[WORK INSTRUCTION]
Pull every line that includes the word "社畜ちゃん" from the data.

[LISTED ENTRIES]

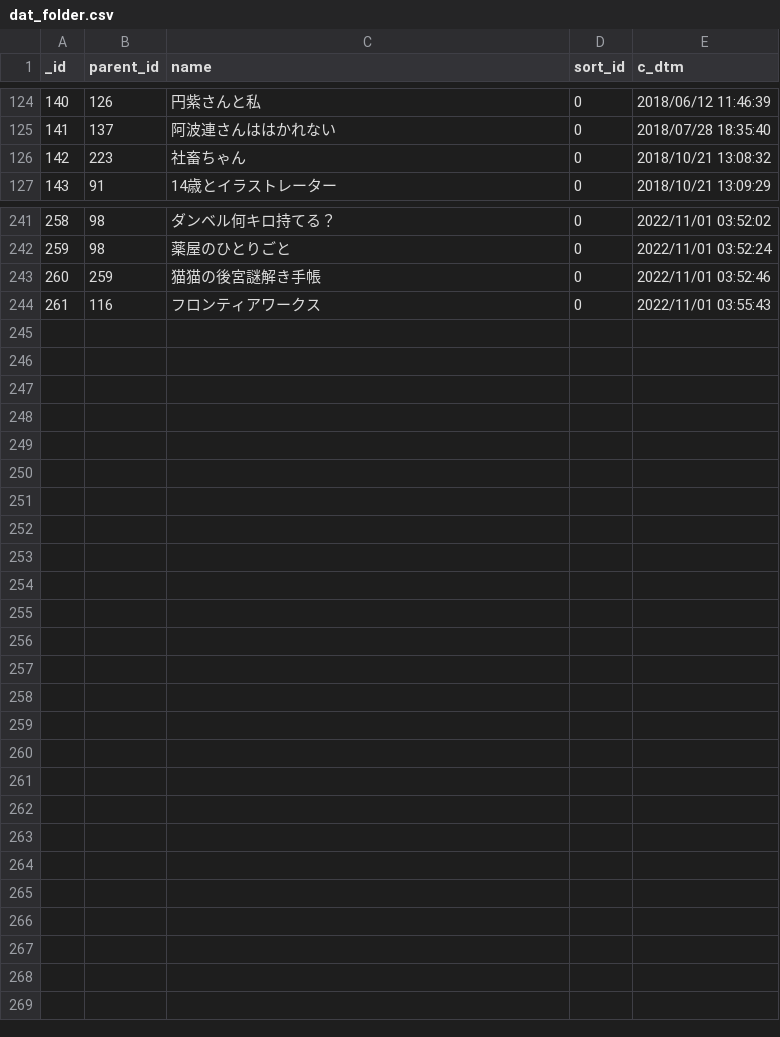
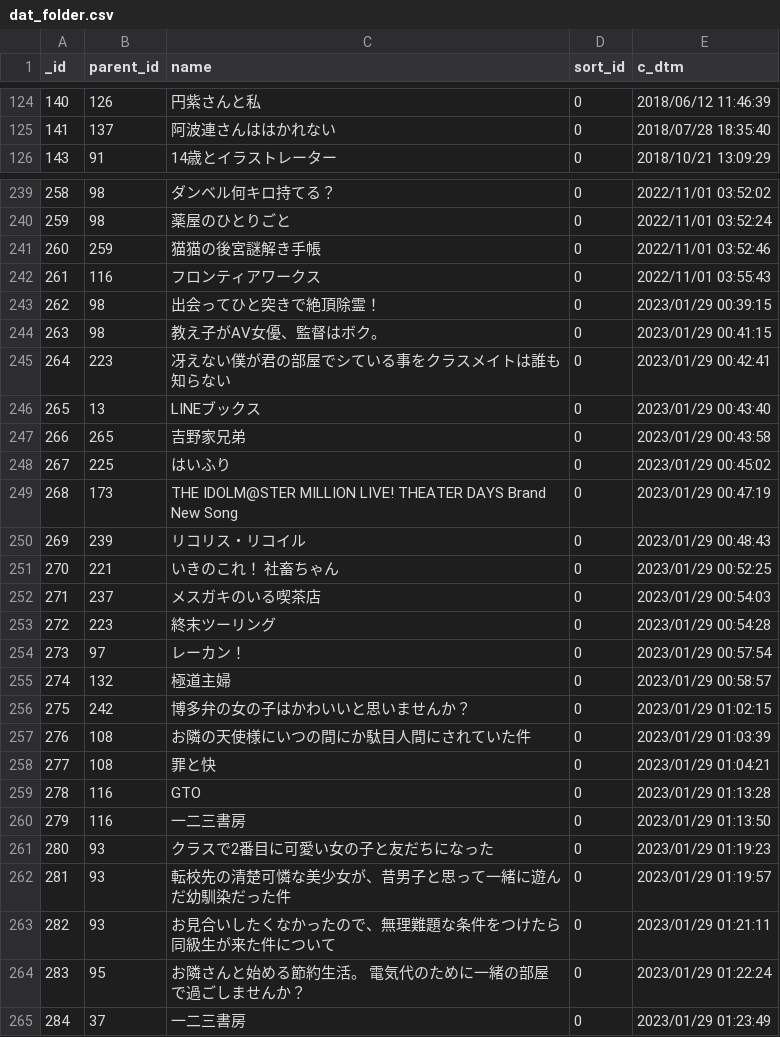
Before and after one commit to NAKNAO-nnct/Library, a CSV file: src/static/dat_folder.csv, drawn as a sheet; only a part is shown, gaps mark what is left out; removed rows and columns are numbered as before the commit, all else as after; the diff covers the shown part only; the diff names each change by its address in the sheet, - before the commit and + after, or states it on an @@ line.

```diff
--- a/src/static/dat_folder.csv
+++ b/src/static/dat_folder.csv
-row 126: 142 | 223 | 社畜ちゃん | 0 | 2018/10/21 13:08:32
+row 243: 262 | 98 | 出会ってひと突きで絶頂除霊！ | 0 | 2023/01/29 00:39:15
+row 244: 263 | 98 | 教え子がAV女優、監督はボク。 | 0 | 2023/01/29 00:41:15
+row 245: 264 | 223 | 冴えない僕が君の部屋でシている事をクラスメイトは誰も知らない | 0 | 2023/01/29 00:42:41
+row 246: 265 | 13 | LINEブックス | 0 | 2023/01/29 00:43:40
+row 247: 266 | 265 | 吉野家兄弟 | 0 | 2023/01/29 00:43:58
+row 248: 267 | 225 | はいふり | 0 | 2023/01/29 00:45:02
+row 249: 268 | 173 | THE IDOLM@STER MILLION LIVE! THEATER DAYS Brand New Song | 0 | 2023/01/29 00:47:19
+row 250: 269 | 239 | リコリス・リコイル | 0 | 2023/01/29 00:48:43
+row 251: 270 | 221 | いきのこれ！ 社畜ちゃん | 0 | 2023/01/29 00:52:25
+row 252: 271 | 237 | メスガキのいる喫茶店 | 0 | 2023/01/29 00:54:03
+row 253: 272 | 223 | 終末ツーリング | 0 | 2023/01/29 00:54:28
+row 254: 273 | 97 | レーカン！ | 0 | 2023/01/29 00:57:54
+row 255: 274 | 132 | 極道主婦 | 0 | 2023/01/29 00:58:57
+row 256: 275 | 242 | 博多弁の女の子はかわいいと思いませんか？ | 0 | 2023/01/29 01:02:15
+row 257: 276 | 108 | お隣の天使様にいつの間にか駄目人間にされていた件 | 0 | 2023/01/29 01:03:39
+row 258: 277 | 108 | 罪と快 | 0 | 2023/01/29 01:04:21
+row 259: 278 | 116 | GTO | 0 | 2023/01/29 01:13:28
+row 260: 279 | 116 | 一二三書房 | 0 | 2023/01/29 01:13:50
+row 261: 280 | 93 | クラスで2番目に可愛い女の子と友だちになった | 0 | 2023/01/29 01:19:23
+row 262: 281 | 93 | 転校先の清楚可憐な美少女が、昔男子と思って一緒に遊んだ幼馴染だった件 | 0 | 2023/01/29 01:19:57
+row 263: 282 | 93 | お見合いしたくなかったので、無理難題な条件をつけたら同級生が来た件について | 0 | 2023/01/29 01:21:11
+row 264: 283 | 95 | お隣さんと始める節約生活。 電気代のために一緒の部屋で過ごしませんか？ | 0 | 2023/01/29 01:22:24
+row 265: 284 | 37 | 一二三書房 | 0 | 2023/01/29 01:23:49
```
Also changed, not shown: 1 removed row and 1 edited cell elsewhere in this file, src/static/dat_book.csv.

[ANSWER BOX]
-row 126: 142 | 223 | 社畜ちゃん | 0 | 2018/10/21 13:08:32
+row 251: 270 | 221 | いきのこれ！ 社畜ちゃん | 0 | 2023/01/29 00:52:25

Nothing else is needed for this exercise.